Having homes close to schools, parks, shops and restaurants was a matter of design for the master-planned community on the west side of Bend, a quick five-minute drive from downtown. NorthWest Crossing was developed by West Bend Property Company LLC, a partnership of two local developers—Tennant Developments, LLC and Brooks Resources Corporation. Lots for the nearly 500-acre, mixed-use development were sold in phases to a pool of builders, using a lottery system that began in 2001. Developers built a mix of custom and speculative homes over the years, attracting young families, as well as retirees who had money to spend during the economic downturn. By 2018, the last lots were spoken for and the final homes under construction.
Today, the development is comprised of 1,175 homesites, with home sales over the past six months averaging around $900,000, according to Cascade Sotheby’s realtor Lisa Connors, who has worked with buyers and sellers in the neighborhood since 2015.

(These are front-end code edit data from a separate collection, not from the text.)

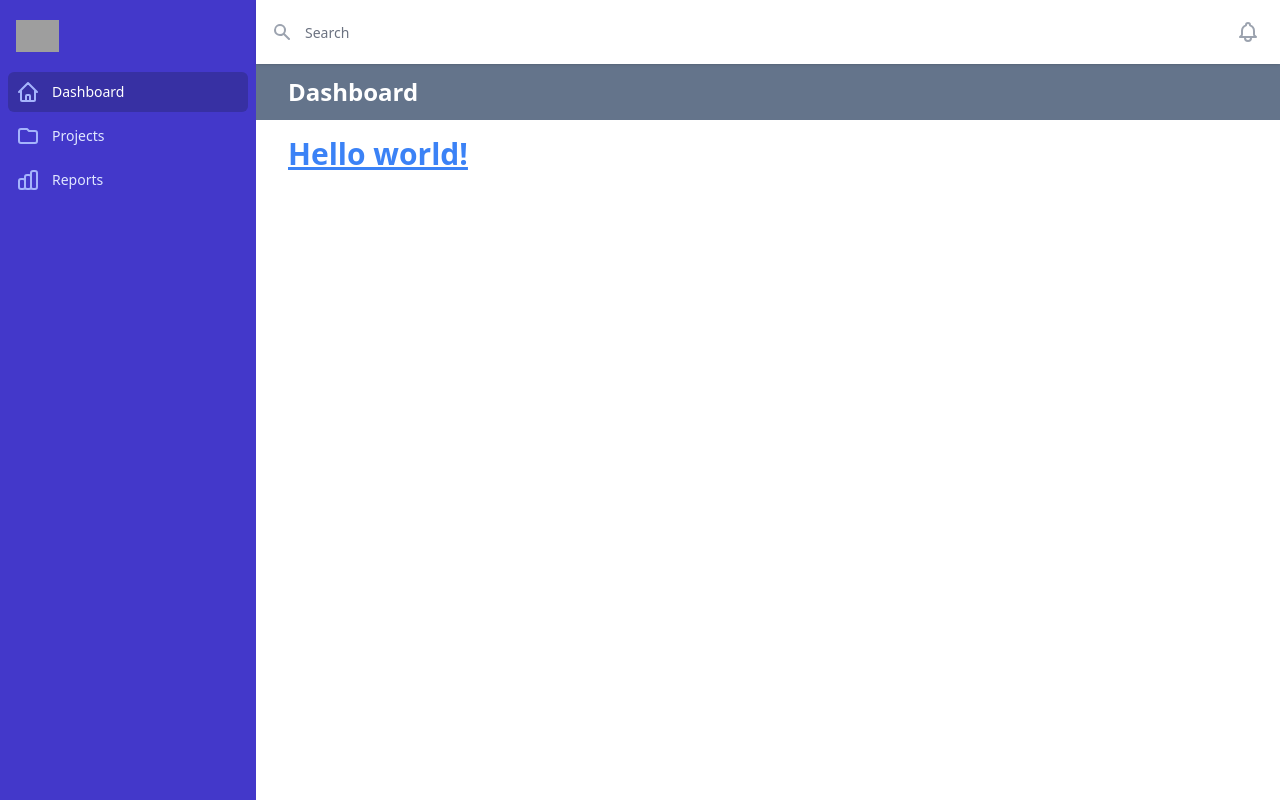
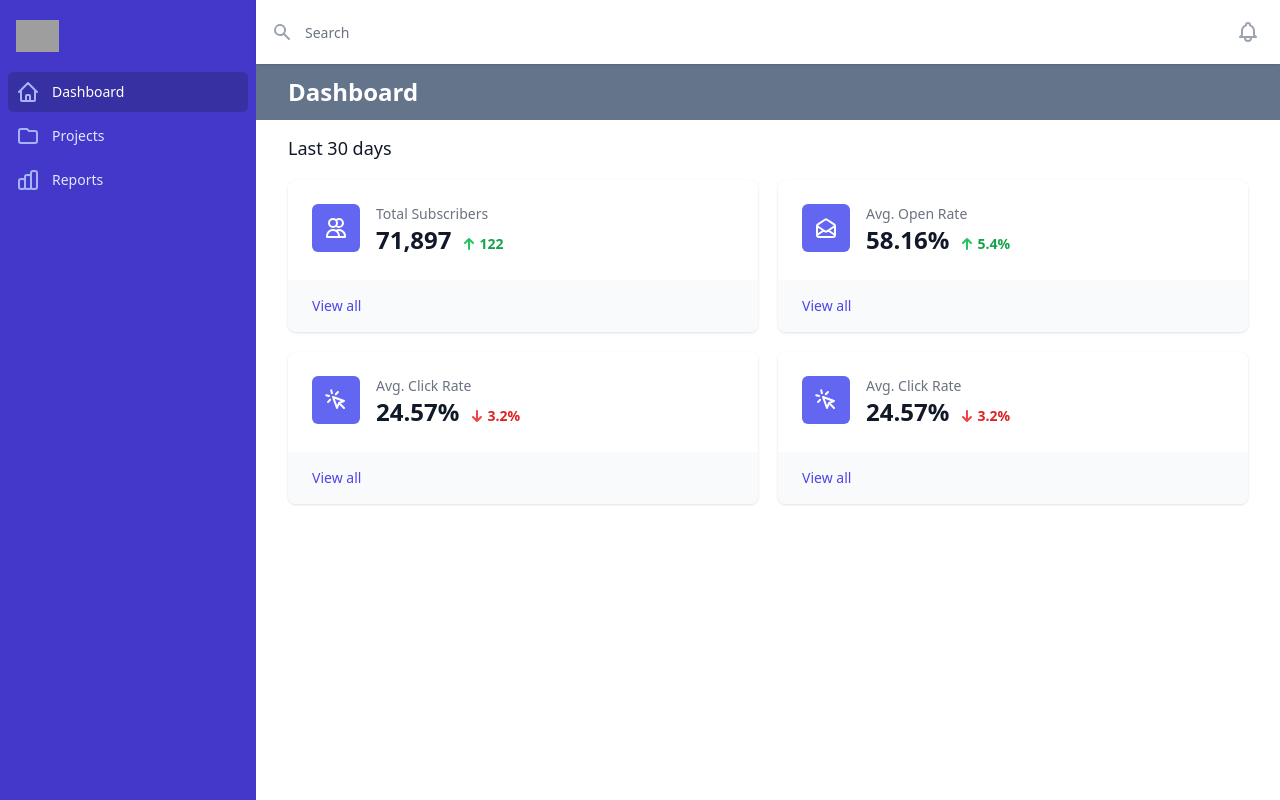
Before and after one commit to benjaminkent/vite-tailwindui, a Vue app: page / in a window 1280 px wide. Built offline with nearby package versions, Linux system fonts and the light colour scheme; grey boxes are pictures that could not be loaded; a web font is replaced by a local one.

Commit message:
add dashboard items

```diff
--- a/src/views/Dashboard.vue
+++ b/src/views/Dashboard.vue
@@ -1,7 +1,110 @@
+<!-- This example requires Tailwind CSS v2.0+ -->
 <template>
   <div>
-    <h1 class="text-3xl font-bold underline text-blue-500">Hello world!</h1>
+    <h3 class="text-lg leading-6 font-medium text-gray-900">Last 30 days</h3>
+
+    <dl class="mt-5 grid grid-cols-1 gap-5 sm:grid-cols-2 lg:grid-cols-2">
+      <div
+        v-for="item in stats"
+        :key="item.id"
+        class="relative bg-white pt-5 px-4 pb-12 sm:pt-6 sm:px-6 shadow rounded-lg overflow-hidden"
+      >
+        <dt>
+          <div class="absolute bg-indigo-500 rounded-md p-3">
+            <component
+              :is="item.icon"
+              class="h-6 w-6 text-white"
+              aria-hidden="true"
+            />
+          </div>
+          <p class="ml-16 text-sm font-medium text-gray-500 truncate">
+            {{ item.name }}
+          </p>
+        </dt>
+        <dd class="ml-16 pb-6 flex items-baseline sm:pb-7">
+          <p class="text-2xl font-semibold text-gray-900">
+            {{ item.stat }}
+          </p>
+          <p
+            :class="[
+              item.changeType === 'increase'
+                ? 'text-green-600'
+                : 'text-red-600',
+              'ml-2 flex items-baseline text-sm font-semibold',
+            ]"
+          >
+            <ArrowSmUpIcon
+              v-if="item.changeType === 'increase'"
+              class="self-center flex-shrink-0 h-5 w-5 text-green-500"
+              aria-hidden="true"
+            />
+            <ArrowSmDownIcon
+              v-else
+              class="self-center flex-shrink-0 h-5 w-5 text-red-500"
+              aria-hidden="true"
+            />
+            <span class="sr-only">
+              {{ item.changeType === 'increase' ? 'Increased' : 'Decreased' }}
+              by
+            </span>
+            {{ item.change }}
+          </p>
+          <div class="absolute bottom-0 inset-x-0 bg-gray-50 px-4 py-4 sm:px-6">
+            <div class="text-sm">
+              <a
+                href="#"
+                class="font-medium text-indigo-600 hover:text-indigo-500"
+              >
+                View all<span class="sr-only"> {{ item.name }} stats</span></a
+              >
+            </div>
+          </div>
+        </dd>
+      </div>
+    </dl>
   </div>
 </template>
 
-<script setup lang="ts"></script>
+<script setup lang="ts">
+import { ArrowSmDownIcon, ArrowSmUpIcon } from '@heroicons/vue/solid'
+import {
+  CursorClickIcon,
+  MailOpenIcon,
+  UsersIcon,
+} from '@heroicons/vue/outline'
+
+const stats = [
+  {
+    id: 1,
+    name: 'Total Subscribers',
+    stat: '71,897',
+    icon: UsersIcon,
+    change: '122',
+    changeType: 'increase',
+  },
+  {
+    id: 2,
+    name: 'Avg. Open Rate',
+    stat: '58.16%',
+    icon: MailOpenIcon,
+    change: '5.4%',
+    changeType: 'increase',
+  },
+  {
+    id: 3,
+    name: 'Avg. Click Rate',
+    stat: '24.57%',
+    icon: CursorClickIcon,
+    change: '3.2%',
+    changeType: 'decrease',
+  },
+  {
+    id: 4,
+    name: 'Avg. Click Rate',
+    stat: '24.57%',
+    icon: CursorClickIcon,
+    change: '3.2%',
+    changeType: 'decrease',
+  },
+]
+</script>
--- a/src/views/Layout.vue
+++ b/src/views/Layout.vue
@@ -173,9 +173,7 @@
             </h1>
           </div>
           <div class="max-w-7xl mx-auto p-4 sm:px-6 md:px-8">
-            <!-- Replace with your content -->
             <slot></slot>
-            <!-- /End replace -->
           </div>
         </div>
       </main>
```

Connors has watched the neighborhood develop firsthand, and even decided to purchase her own family home in an adjacent neighborhood, just to get access to the amenities of NorthWest Crossing. “Many businesses in NorthWest Crossing, whether old or new, act as gathering places for the community,” Connors said. “This not only creates a sense of community for everyone involved, it also makes local businesses very welcoming places. The businesses are within walking distance to the neighborhood, and this makes homes in the area very desirable.” Roundabout Books and Sparrow Bakery have been popular spots for book clubs, while Portello Winecafe and other restaurants bring in people through special deals that are spread by word of mouth, keeping them mostly secret to all but locals.
With a sense of community, there’s also a sense of safety, which Burge and Tilley both enjoy about their neighborhood. “Our kids can get on their bikes and bring us eggs or milk from West Coast Provisions when we run out, or even some sweet treats from Sparrow to start the morning,” Burge said.
While many gatherings have been on hold because of the pandemic, many NorthWest Crossing businesses have continued to operate as normally as possible, adapting to changing protocols over the past year. At the new Bavarian restaurant Pflüke, this means cozy, hand-built igloos available for outdoor diners. “These restaurants are really doing everything they can to provide you their service,” Connors said. “I remember seeing the owner of Pflüke building the igloos out of cinder blocks by himself, and that is reflective of the effort these businesses are putting in.”
NorthWest Crossing has some exciting developments on the horizon that might make it an even more attractive place to live. Currently under construction is The Grove, a two-story, mixed-use building that will have a public marketplace with space for food and drink vendors and shared seating. Along with retail and parking on the ground level and condominiums in the back, this new development has the potential to become yet another popular gathering place, and just another reason to move to NorthWest Crossing.